Exercise details. Where pictures appear, omit them, and copy exactly only the lines from the start of the listing through the line containing "lines), papers/assets/2026-10-25/gmemory-framework.png (added).", both included.

Excerpted records.

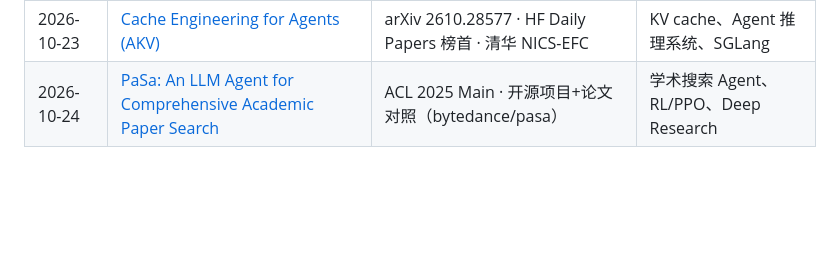
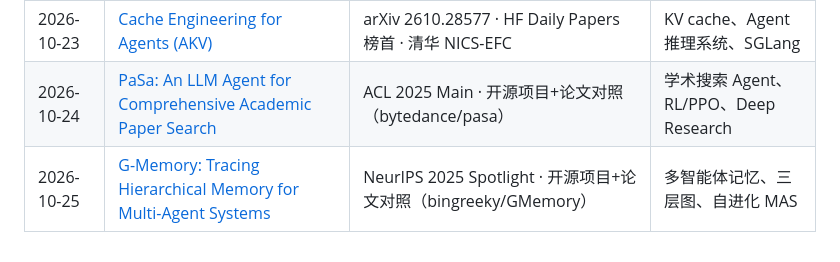
Before and after one commit to knolonzhou/HermesReports, a Markdown page: papers/README.md, the part around the change. GitHub-like rendering; blank space fills up the shorter version.

Commit message:
paper: G-Memory hierarchical MAS memory 2026-10-25

```diff
--- a/papers/README.md
+++ b/papers/README.md
@@ -6,3 +6,4 @@
 |---|---|---|---|
 | 2026-10-23 | [Cache Engineering for Agents (AKV)](2026-10-23-cache-engineering-for-agents-akv.md) | arXiv 2610.28577 · HF Daily Papers 榜首 · 清华 NICS-EFC | KV cache、Agent 推理系统、SGLang |
 | 2026-10-24 | [PaSa: An LLM Agent for Comprehensive Academic Paper Search](2026-10-24-pasa-paper-search-agent.md) | ACL 2025 Main · 开源项目+论文对照（bytedance/pasa） | 学术搜索 Agent、RL/PPO、Deep Research |
+| 2026-10-25 | [G-Memory: Tracing Hierarchical Memory for Multi-Agent Systems](2026-10-25-gmemory-hierarchical-mas-memory.md) | NeurIPS 2025 Spotlight · 开源项目+论文对照（bingreeky/GMemory） | 多智能体记忆、三层图、自进化 MAS |
```
Also changed, not shown: papers/2026-10-25-gmemory-hierarchical-mas-memory.md (added, +64 -0 lines), papers/assets/2026-10-25/gmemory-framework.png (added).
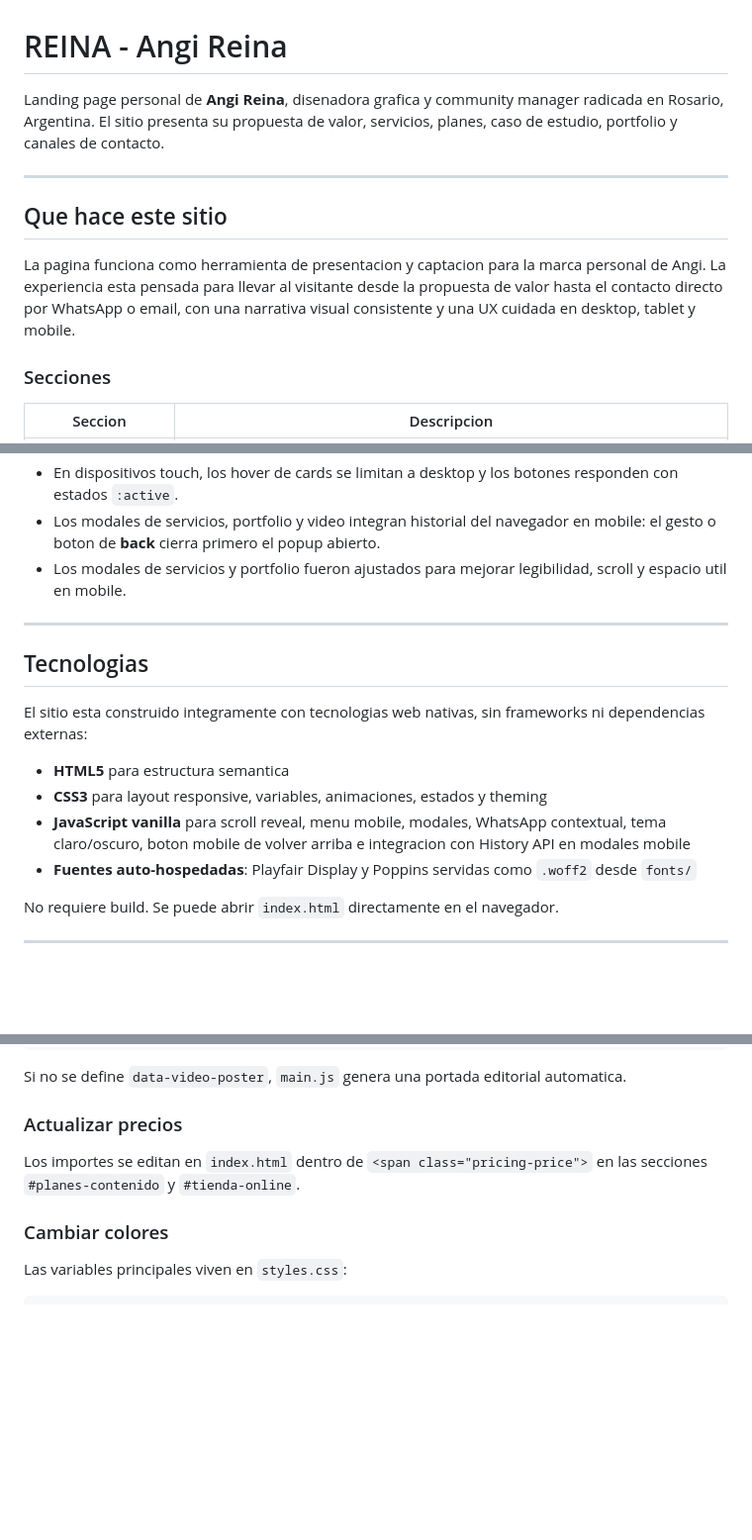
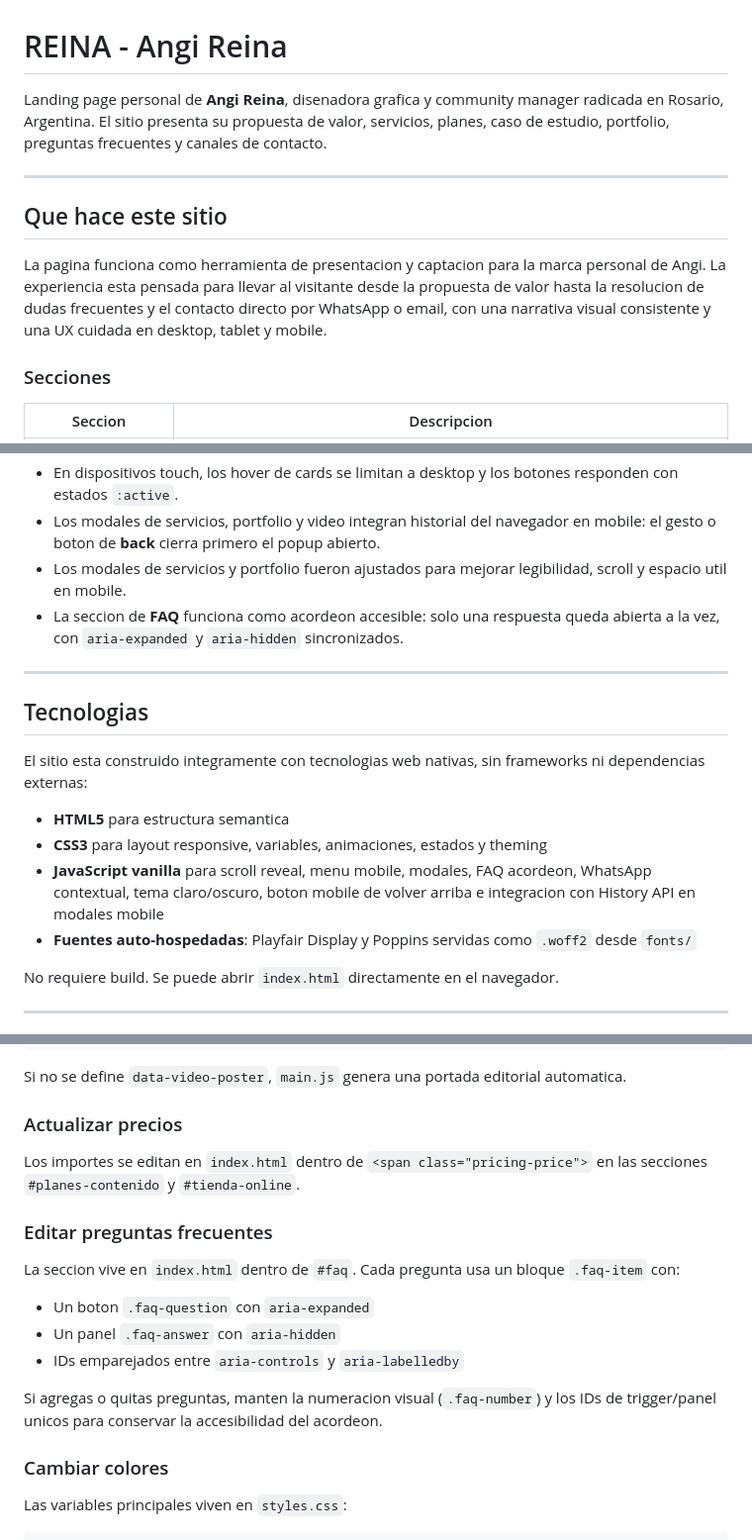
Before and after one commit to angireina/angireina, a Markdown page: README.md, 3 parts joined by grey strips. Shown at 99% size. Drawn GitHub-style; blank space fills up the shorter version.

Commit message:
Document FAQ in README and changelog

```diff
--- a/README.md
+++ b/README.md
@@ -1,12 +1,12 @@
 # REINA - Angi Reina
 
-Landing page personal de **Angi Reina**, disenadora grafica y community manager radicada en Rosario, Argentina. El sitio presenta su propuesta de valor, servicios, planes, caso de estudio, portfolio y canales de contacto.
+Landing page personal de **Angi Reina**, disenadora grafica y community manager radicada en Rosario, Argentina. El sitio presenta su propuesta de valor, servicios, planes, caso de estudio, portfolio, preguntas frecuentes y canales de contacto.
 
 ---
 
 ## Que hace este sitio
 
-La pagina funciona como herramienta de presentacion y captacion para la marca personal de Angi. La experiencia esta pensada para llevar al visitante desde la propuesta de valor hasta el contacto directo por WhatsApp o email, con una narrativa visual consistente y una UX cuidada en desktop, tablet y mobile.
+La pagina funciona como herramienta de presentacion y captacion para la marca personal de Angi. La experiencia esta pensada para llevar al visitante desde la propuesta de valor hasta la resolucion de dudas frecuentes y el contacto directo por WhatsApp o email, con una narrativa visual consistente y una UX cuidada en desktop, tablet y mobile.
 
 ### Secciones
 
@@ -35,6 +36,7 @@ La pagina funciona como herramienta de presentacion y captacion para la marca pe
 - En dispositivos touch, los hover de cards se limitan a desktop y los botones responden con estados `:active`.
 - Los modales de servicios, portfolio y video integran historial del navegador en mobile: el gesto o boton de **back** cierra primero el popup abierto.
 - Los modales de servicios y portfolio fueron ajustados para mejorar legibilidad, scroll y espacio util en mobile.
+- La seccion de **FAQ** funciona como acordeon accesible: solo una respuesta queda abierta a la vez, con `aria-expanded` y `aria-hidden` sincronizados.
 
 ---
 
@@ -44,7 +46,7 @@ El sitio esta construido integramente con tecnologias web nativas, sin framework
 
 - **HTML5** para estructura semantica
 - **CSS3** para layout responsive, variables, animaciones, estados y theming
-- **JavaScript vanilla** para scroll reveal, menu mobile, modales, WhatsApp contextual, tema claro/oscuro, boton mobile de volver arriba e integracion con History API en modales mobile
+- **JavaScript vanilla** para scroll reveal, menu mobile, modales, FAQ acordeon, WhatsApp contextual, tema claro/oscuro, boton mobile de volver arriba e integracion con History API en modales mobile
 - **Fuentes auto-hospedadas**: Playfair Display y Poppins servidas como `.woff2` desde `fonts/`
 
 No requiere build. Se puede abrir `index.html` directamente en el navegador.
@@ -149,6 +151,16 @@ Si no se define `data-video-poster`, `main.js` genera una portada editorial auto
 
 Los importes se editan en `index.html` dentro de `<span class="pricing-price">` en las secciones `#planes-contenido` y `#tienda-online`.
 
+### Editar preguntas frecuentes
+
+La seccion vive en `index.html` dentro de `#faq`. Cada pregunta usa un bloque `.faq-item` con:
+
+- Un boton `.faq-question` con `aria-expanded`
+- Un panel `.faq-answer` con `aria-hidden`
+- IDs emparejados entre `aria-controls` y `aria-labelledby`
+
+Si agregas o quitas preguntas, manten la numeracion visual (`.faq-number`) y los IDs de trigger/panel unicos para conservar la accesibilidad del acordeon.
+
 ### Cambiar colores
 
 Las variables principales viven en `styles.css`:
```
Also changed, not shown: other parts of README.md (+1 -0 lines), CHANGELOG.md (+12 -0 lines).
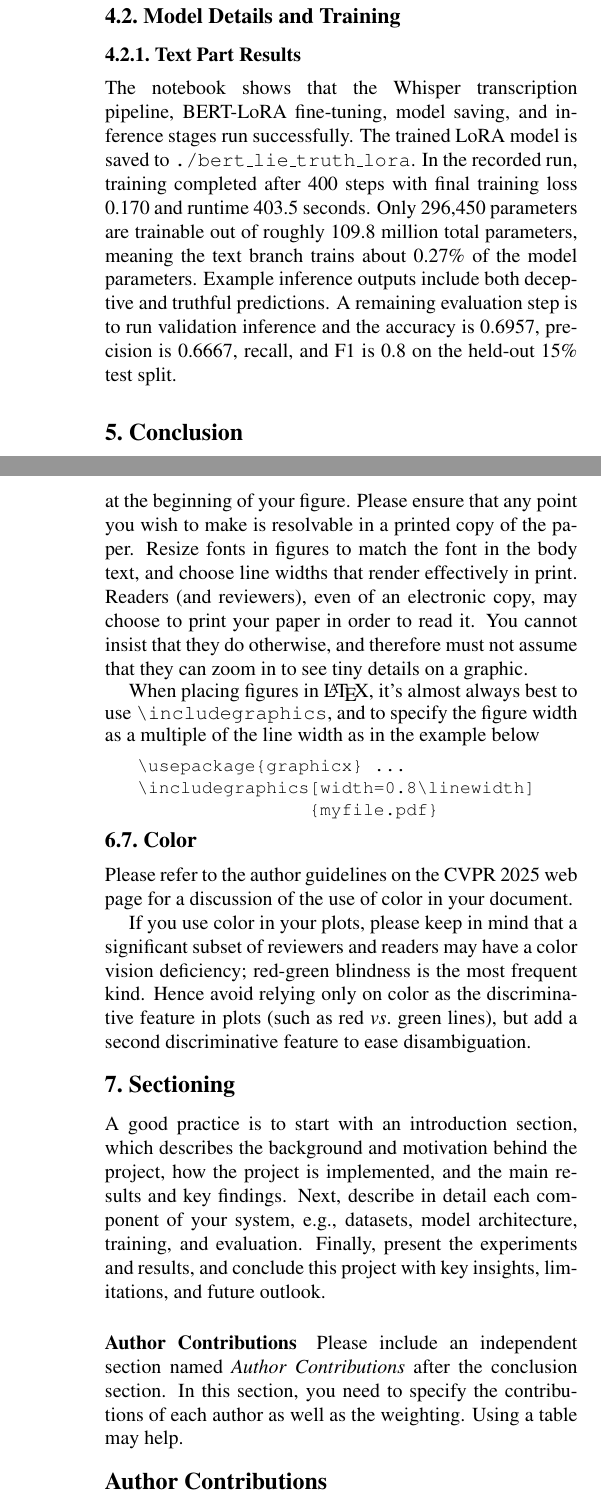
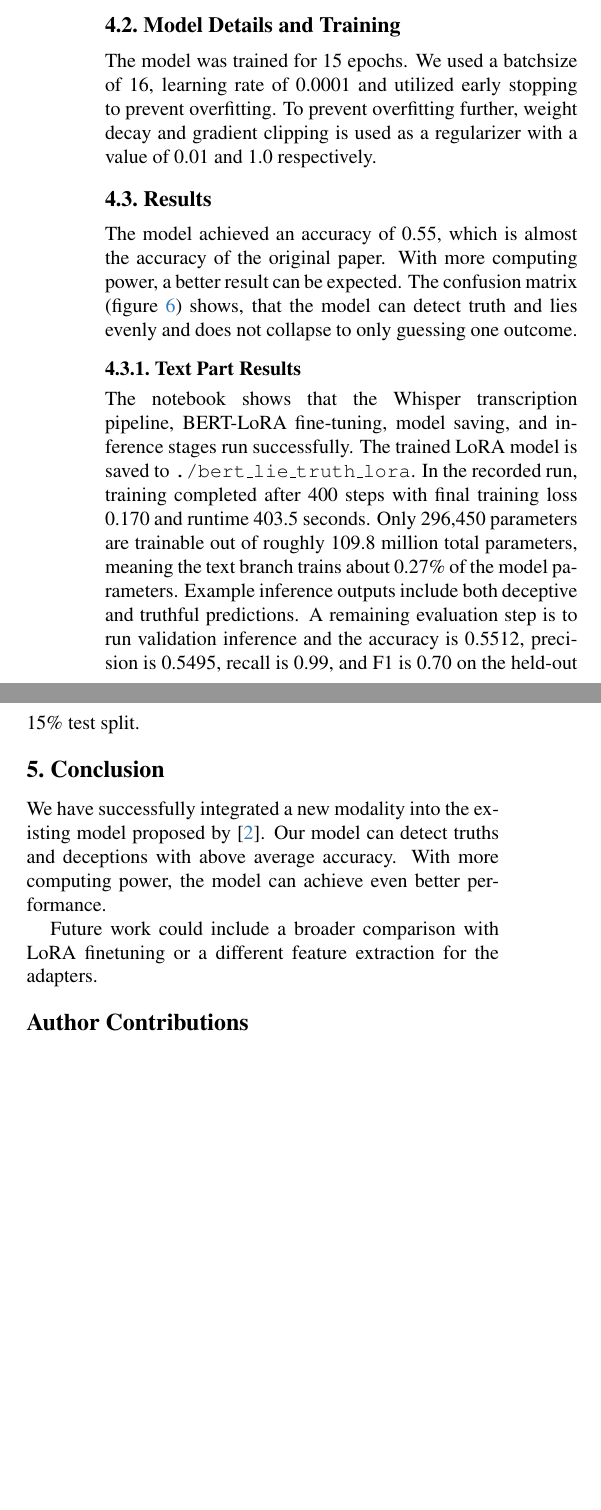
Before and after one commit to MaxFstl/M2D2_Multimodal_Deception_Detection, a LaTeX paper (report/main.tex, which reads report/conclusion.tex, report/results.tex): two parts of the columns of pages 3 and 5 of 5 before the commit and two parts of the columns of page 3 of 4 after it, joined at a grey line, cut so that both start at the same text, the shorter picture padded with empty space. Compiled offline with pdfLaTeX.

Commit message:
fiexed values

```diff
--- a/report/conclusion.tex
+++ b/report/conclusion.tex
@@ -1,2 +1,7 @@
 \section{Conclusion}
 \label{sec:conclusion}
+We have successfully integrated a new modality into the existing model proposed by \cite{guo2023audio}.
+Our model can detect truths and deceptions with above average accuracy.
+With more computing power, the model can achieve even better performance.
+
+Future work could include a broader comparison with LoRA finetuning or a different feature extraction for the adapters.
--- a/report/results.tex
+++ b/report/results.tex
@@ -6,4 +6,10 @@ Every video clip was cut into 64 frames. Afterwards the frame is cropped to the
 --INFO FOR AUDIO AND TEXT---
 
 \subsection{Model Details and Training}
+The model was trained for 15 epochs. We used a batchsize of 16, learning rate of 0.0001 and utilized early stopping to prevent overfitting.
+To prevent overfitting further, weight decay and gradient clipping is used as a regularizer with a value of 0.01 and 1.0 respectively.
 
+\subsection{Results}
+The model achieved an accuracy of 0.55, which is almost the accuracy of the original paper. With more computing power, a better
+result can be expected. The confusion matrix (figure \ref{fig:conf}) shows, that the model can detect truth and lies evenly and
+does not collapse to only guessing one outcome.
@@ -10,4 +21,6 @@ Every video clip was cut into 64 frames. Afterwards the frame is cropped to the
+   \label{fig:conf}
+\end{figure}
 
 \subsubsection{Text Part Results}
 
-The notebook shows that the Whisper transcription pipeline, BERT-LoRA fine-tuning, model saving, and inference stages run successfully. The trained LoRA model is saved to \texttt{./bert\_lie\_truth\_lora}. In the recorded run, training completed after 400 steps with final training loss 0.170 and runtime 403.5 seconds. Only 296,450 parameters are trainable out of roughly 109.8 million total parameters, meaning the text branch trains about 0.27\% of the model parameters. Example inference outputs include both deceptive and truthful predictions. A remaining evaluation step is to run validation inference and the  accuracy is 0.6957, precision is 0.6667, recall, and F1 is 0.8 on the held-out 15\% test split.
+The notebook shows that the Whisper transcription pipeline, BERT-LoRA fine-tuning, model saving, and inference stages run successfully. The trained LoRA model is saved to \texttt{./bert\_lie\_truth\_lora}. In the recorded run, training completed after 400 steps with final training loss 0.170 and runtime 403.5 seconds. Only 296,450 parameters are trainable out of roughly 109.8 million total parameters, meaning the text branch trains about 0.27\% of the model parameters. Example inference outputs include both deceptive and truthful predictions. A remaining evaluation step is to run validation inference and the  accuracy is 0.5512, precision is 0.5495, recall is 0.99, and F1 is 0.70 on the held-out 15\% test split.
```
Also changed, not shown: report/dataset.tex (+18 -0 lines), report/main.tex (+2 -2 lines), report/main.pdf, report/results.tex (5 more changed lines).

Output for this task.
Before and after one commit to knolonzhou/HermesReports, a Markdown page: papers/README.md, the part around the change. GitHub-like rendering; blank space fills up the shorter version.

Commit message:
paper: G-Memory hierarchical MAS memory 2026-10-25

```diff
--- a/papers/README.md
+++ b/papers/README.md
@@ -6,3 +6,4 @@
 |---|---|---|---|
 | 2026-10-23 | [Cache Engineering for Agents (AKV)](2026-10-23-cache-engineering-for-agents-akv.md) | arXiv 2610.28577 · HF Daily Papers 榜首 · 清华 NICS-EFC | KV cache、Agent 推理系统、SGLang |
 | 2026-10-24 | [PaSa: An LLM Agent for Comprehensive Academic Paper Search](2026-10-24-pasa-paper-search-agent.md) | ACL 2025 Main · 开源项目+论文对照（bytedance/pasa） | 学术搜索 Agent、RL/PPO、Deep Research |
+| 2026-10-25 | [G-Memory: Tracing Hierarchical Memory for Multi-Agent Systems](2026-10-25-gmemory-hierarchical-mas-memory.md) | NeurIPS 2025 Spotlight · 开源项目+论文对照（bingreeky/GMemory） | 多智能体记忆、三层图、自进化 MAS |
```
Also changed, not shown: papers/2026-10-25-gmemory-hierarchical-mas-memory.md (added, +64 -0 lines), papers/assets/2026-10-25/gmemory-framework.png (added).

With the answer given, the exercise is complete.